The area to the North of Termini is nicer looking though.  For those that know about our hotel, The Beehive, this is where we are located.  Most of the neighborhood is filled with office workers and students during the day, and hotel guests at night.  There are a few streets, right next to Termini, that have a lot of foreigners so you’ll see kebab, Bangladeshi laundromats, etc.  Yet you’ll also see restaurants that have been around for 60+ years with the same families in them.  Speaking of restaurants, even though many are tourist traps, they are often filled with Italians at lunch.  There are two street markets (one small one on Via Milazzo, and a larger one on Via Montebello) with fresh fruit and vegetables, as well as a few traditional bakeries, salumerie, a couple of excellent gelaterias near each other (Come il Latte on Via Silvio Spaventa and La Romana on the corner of Via Piave & XX Settembre) and one of the oldest wine shops in Rome (Trimani on Via Goito).

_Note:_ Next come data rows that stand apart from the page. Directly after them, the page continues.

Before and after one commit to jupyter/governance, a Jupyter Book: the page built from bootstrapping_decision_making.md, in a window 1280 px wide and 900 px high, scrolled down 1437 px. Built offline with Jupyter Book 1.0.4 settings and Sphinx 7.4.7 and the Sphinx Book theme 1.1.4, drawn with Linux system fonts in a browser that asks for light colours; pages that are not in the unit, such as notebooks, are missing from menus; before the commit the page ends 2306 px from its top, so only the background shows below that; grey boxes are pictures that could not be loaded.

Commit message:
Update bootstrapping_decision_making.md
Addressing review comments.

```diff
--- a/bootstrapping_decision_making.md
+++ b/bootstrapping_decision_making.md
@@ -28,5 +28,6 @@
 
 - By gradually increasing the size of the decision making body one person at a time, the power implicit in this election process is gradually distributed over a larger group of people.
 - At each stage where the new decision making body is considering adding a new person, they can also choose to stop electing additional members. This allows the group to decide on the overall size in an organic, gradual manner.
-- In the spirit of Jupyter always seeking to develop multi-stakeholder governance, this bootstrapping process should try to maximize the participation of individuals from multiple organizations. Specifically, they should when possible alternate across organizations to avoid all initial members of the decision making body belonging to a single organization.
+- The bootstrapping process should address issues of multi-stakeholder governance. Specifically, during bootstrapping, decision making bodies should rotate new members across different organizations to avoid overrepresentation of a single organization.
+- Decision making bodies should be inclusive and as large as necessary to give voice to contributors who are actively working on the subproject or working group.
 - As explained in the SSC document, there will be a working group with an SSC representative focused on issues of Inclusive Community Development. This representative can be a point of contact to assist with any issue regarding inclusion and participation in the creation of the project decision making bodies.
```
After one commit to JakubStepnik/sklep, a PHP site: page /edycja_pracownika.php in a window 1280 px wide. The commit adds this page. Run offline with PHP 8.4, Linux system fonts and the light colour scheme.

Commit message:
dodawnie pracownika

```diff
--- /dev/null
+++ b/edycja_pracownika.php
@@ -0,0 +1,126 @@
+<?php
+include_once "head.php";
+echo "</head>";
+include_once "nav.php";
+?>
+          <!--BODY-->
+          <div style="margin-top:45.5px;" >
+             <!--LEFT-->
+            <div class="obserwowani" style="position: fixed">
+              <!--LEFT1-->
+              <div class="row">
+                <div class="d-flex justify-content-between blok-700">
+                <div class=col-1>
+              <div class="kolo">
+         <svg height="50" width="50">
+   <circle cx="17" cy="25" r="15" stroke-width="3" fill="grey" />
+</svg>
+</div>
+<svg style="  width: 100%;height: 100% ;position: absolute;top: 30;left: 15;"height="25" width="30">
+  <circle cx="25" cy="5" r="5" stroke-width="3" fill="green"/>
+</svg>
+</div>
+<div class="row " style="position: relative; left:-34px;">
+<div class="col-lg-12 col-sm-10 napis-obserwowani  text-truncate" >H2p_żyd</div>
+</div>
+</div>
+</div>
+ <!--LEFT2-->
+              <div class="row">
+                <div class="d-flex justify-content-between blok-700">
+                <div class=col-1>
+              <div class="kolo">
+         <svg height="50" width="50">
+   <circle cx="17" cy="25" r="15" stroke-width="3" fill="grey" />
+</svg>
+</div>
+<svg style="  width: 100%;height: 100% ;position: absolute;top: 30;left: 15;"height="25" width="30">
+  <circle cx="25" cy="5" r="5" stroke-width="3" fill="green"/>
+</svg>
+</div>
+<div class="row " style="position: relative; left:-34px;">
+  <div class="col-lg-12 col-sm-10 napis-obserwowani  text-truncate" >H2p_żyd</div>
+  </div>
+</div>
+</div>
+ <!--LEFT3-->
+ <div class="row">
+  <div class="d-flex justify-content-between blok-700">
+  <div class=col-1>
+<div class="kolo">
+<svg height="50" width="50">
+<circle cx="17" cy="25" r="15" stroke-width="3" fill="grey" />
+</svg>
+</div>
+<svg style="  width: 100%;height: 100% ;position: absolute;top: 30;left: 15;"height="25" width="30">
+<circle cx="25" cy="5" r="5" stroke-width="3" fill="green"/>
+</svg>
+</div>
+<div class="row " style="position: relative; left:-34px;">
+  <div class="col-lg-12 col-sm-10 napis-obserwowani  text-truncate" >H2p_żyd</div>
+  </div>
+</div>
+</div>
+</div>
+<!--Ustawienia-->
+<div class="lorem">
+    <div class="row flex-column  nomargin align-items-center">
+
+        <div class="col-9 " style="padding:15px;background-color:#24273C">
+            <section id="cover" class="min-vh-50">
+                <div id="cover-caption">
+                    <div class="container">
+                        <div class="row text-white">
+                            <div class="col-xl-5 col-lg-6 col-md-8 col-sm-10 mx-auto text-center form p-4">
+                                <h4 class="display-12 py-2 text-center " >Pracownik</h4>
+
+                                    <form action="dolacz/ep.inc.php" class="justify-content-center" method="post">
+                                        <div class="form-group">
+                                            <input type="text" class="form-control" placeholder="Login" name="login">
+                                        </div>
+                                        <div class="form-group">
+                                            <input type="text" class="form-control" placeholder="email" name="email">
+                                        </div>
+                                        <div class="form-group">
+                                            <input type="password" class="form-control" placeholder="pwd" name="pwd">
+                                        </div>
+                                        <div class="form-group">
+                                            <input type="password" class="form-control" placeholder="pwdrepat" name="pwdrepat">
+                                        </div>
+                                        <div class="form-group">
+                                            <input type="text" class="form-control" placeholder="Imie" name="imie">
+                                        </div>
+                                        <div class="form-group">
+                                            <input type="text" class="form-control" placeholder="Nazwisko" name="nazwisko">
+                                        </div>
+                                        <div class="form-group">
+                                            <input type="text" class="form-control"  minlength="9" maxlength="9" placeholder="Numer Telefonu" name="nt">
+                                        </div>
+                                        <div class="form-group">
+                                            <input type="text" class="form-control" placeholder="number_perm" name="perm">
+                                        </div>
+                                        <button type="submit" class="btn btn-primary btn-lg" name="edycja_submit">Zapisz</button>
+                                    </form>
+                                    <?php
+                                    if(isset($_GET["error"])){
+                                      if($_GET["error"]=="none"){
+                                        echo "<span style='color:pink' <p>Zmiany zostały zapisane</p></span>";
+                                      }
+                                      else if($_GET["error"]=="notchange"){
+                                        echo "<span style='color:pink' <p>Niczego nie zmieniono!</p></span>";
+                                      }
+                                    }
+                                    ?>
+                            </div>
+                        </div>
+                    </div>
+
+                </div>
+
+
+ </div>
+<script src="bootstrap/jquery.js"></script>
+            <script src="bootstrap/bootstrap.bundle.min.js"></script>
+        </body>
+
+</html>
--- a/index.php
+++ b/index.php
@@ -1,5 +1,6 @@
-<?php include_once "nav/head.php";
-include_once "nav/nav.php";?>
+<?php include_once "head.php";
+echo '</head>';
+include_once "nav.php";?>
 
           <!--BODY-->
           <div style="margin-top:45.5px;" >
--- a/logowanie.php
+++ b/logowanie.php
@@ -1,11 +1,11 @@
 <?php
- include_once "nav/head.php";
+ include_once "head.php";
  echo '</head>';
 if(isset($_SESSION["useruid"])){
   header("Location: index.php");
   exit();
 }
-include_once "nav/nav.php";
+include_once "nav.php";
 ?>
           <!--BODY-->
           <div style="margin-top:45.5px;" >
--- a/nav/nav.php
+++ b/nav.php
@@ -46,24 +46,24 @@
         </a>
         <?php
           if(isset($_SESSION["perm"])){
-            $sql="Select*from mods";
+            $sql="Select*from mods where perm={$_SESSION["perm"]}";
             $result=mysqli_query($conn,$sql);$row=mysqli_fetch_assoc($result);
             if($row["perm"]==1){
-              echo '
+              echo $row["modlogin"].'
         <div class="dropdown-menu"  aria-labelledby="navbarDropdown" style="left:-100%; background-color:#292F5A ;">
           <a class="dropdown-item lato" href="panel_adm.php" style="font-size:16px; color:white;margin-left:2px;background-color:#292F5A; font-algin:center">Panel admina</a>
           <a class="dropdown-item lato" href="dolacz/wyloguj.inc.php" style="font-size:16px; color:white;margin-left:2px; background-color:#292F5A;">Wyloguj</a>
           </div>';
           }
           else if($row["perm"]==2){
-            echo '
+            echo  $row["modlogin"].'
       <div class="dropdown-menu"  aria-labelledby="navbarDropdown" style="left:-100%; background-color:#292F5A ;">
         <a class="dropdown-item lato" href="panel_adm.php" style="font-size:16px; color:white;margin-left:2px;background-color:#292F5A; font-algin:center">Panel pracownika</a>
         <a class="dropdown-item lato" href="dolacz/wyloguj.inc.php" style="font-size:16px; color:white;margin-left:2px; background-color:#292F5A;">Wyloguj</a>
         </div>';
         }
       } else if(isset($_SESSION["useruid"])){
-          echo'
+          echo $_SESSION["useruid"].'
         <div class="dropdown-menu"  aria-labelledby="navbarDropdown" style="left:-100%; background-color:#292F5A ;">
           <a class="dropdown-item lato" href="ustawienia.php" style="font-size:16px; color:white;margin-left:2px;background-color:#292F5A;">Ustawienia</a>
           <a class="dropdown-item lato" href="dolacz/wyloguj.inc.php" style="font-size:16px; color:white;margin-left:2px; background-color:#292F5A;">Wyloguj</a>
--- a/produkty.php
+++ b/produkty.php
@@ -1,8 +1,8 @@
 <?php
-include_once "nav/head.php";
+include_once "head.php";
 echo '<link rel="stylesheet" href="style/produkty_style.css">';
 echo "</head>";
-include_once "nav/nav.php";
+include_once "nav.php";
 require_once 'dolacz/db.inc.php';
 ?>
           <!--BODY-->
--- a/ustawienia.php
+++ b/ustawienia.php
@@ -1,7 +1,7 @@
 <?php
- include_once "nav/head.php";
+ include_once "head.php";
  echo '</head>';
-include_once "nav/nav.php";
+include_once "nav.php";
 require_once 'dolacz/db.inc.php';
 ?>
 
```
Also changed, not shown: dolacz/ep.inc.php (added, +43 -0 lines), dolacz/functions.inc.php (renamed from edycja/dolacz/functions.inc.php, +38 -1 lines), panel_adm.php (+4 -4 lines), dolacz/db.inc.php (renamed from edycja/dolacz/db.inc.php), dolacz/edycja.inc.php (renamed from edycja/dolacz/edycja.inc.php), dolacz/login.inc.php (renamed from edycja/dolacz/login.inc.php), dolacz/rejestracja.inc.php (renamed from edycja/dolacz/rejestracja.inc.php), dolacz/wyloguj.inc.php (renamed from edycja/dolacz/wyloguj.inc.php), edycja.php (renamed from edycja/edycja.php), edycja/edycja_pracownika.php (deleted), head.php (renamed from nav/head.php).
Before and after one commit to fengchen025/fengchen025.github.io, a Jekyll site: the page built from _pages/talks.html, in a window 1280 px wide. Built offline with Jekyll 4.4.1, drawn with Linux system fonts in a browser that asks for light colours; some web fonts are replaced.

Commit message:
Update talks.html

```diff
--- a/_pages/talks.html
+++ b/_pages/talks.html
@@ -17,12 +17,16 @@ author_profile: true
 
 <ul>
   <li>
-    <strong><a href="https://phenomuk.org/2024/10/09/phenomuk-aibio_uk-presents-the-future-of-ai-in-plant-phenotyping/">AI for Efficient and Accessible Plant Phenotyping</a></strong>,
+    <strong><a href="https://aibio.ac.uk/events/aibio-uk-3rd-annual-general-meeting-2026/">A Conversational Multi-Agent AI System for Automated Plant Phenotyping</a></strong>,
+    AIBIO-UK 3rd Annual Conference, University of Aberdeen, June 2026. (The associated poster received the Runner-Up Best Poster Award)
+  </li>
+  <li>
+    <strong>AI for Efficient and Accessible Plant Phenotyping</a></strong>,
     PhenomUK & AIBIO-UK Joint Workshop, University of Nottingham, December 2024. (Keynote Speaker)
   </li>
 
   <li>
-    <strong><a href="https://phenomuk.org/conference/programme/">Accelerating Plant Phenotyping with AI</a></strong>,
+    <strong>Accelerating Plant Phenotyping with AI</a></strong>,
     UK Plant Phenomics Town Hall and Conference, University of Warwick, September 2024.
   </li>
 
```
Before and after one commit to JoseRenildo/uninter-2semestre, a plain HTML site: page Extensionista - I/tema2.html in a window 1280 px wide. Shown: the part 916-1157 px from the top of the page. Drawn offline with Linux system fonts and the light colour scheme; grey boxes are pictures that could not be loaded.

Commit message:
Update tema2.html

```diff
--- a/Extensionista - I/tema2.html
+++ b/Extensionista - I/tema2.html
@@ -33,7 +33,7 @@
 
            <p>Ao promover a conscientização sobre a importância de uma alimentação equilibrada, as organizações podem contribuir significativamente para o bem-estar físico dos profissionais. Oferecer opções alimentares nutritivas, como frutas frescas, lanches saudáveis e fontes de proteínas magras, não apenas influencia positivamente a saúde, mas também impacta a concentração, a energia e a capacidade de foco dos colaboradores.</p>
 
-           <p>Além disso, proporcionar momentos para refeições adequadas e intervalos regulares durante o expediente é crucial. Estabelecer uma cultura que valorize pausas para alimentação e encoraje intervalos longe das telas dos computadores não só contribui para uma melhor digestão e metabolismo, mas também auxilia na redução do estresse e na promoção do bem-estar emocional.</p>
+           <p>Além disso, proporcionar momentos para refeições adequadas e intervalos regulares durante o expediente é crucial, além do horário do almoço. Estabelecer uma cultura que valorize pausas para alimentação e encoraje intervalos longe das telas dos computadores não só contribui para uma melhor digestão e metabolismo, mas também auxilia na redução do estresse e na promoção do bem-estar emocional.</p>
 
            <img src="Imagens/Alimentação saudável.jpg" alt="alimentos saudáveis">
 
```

From the least expensive upward, here are my favorite Cross-Pollinate places in this neighborhood that always get positive reviews, north of Termini – rates quoted are based on high season:

B&B Atos – doubles from €80/night with ensuite bathroom and breakfast voucher at a nearby cafe:

 

Rome Best B&B – doubles from €85/night with ensuite bathroom and breakfast voucher at a nearby bar:

 

Simon’s Suite Apartment from €108/night for 2 guests:

 

Wellness Inn B&B  €130/night for a double with ensuite bathroom and breakfast included:

 

The area just South of Termini has a few blocks that have not been renovated as much and in recent years have had many traditional shops taken over by Chinese wholesalers.   Despite some grunge around here, there’s also some of the gems, if you know where to look.  There’s the Roscioli bakery on Via Buonarotti, which has some of the best pizza bianca and suppli in the city.  There’s Trattoria Monti, one of our favorite restaurants.  And there’s Mercato Esquilino – for food lovers and people watchers, this place is a real find.  You can also splurge and get a pricey cocktail on the rooftop bar of the Radisson SAS hotel on Via Mamiani.  The area is a closer walk to the Colosseum and Forum, as well as the hip and historic neighborhood of Monti (about 15 minutes away by foot) and there’s a few metro entrances for the red line/Line A at Piazza Vittorio which can make it easier to navigate than the metro station at Termini.   In this area, there are a lot of good, inexpensive accommodation with lots of character:

Frank’s House from €75/night, run by an expat New Yorker and his wife:

 

L’Altra Luna from €75/night for double with ensuite bath, breakfast, and use of the kitchen:

 

Clover Guestrooms from €80/night with shared kitchen – these rooms are managed by us through The Beehive.

 

Meltin’ Rome from €80/night:

 

Mr. Frills B&B from €90/night:

 

Walter’s Studio from €95/night:

 

For more information about the neighborhood, be sure and check out these posts from The Beehive’s Blog:

Is Rome Safe?

What’s Around The Beehive?

Putzing Around Piazza Vittorio

The Best of Piazza Vittorio – 3 food tips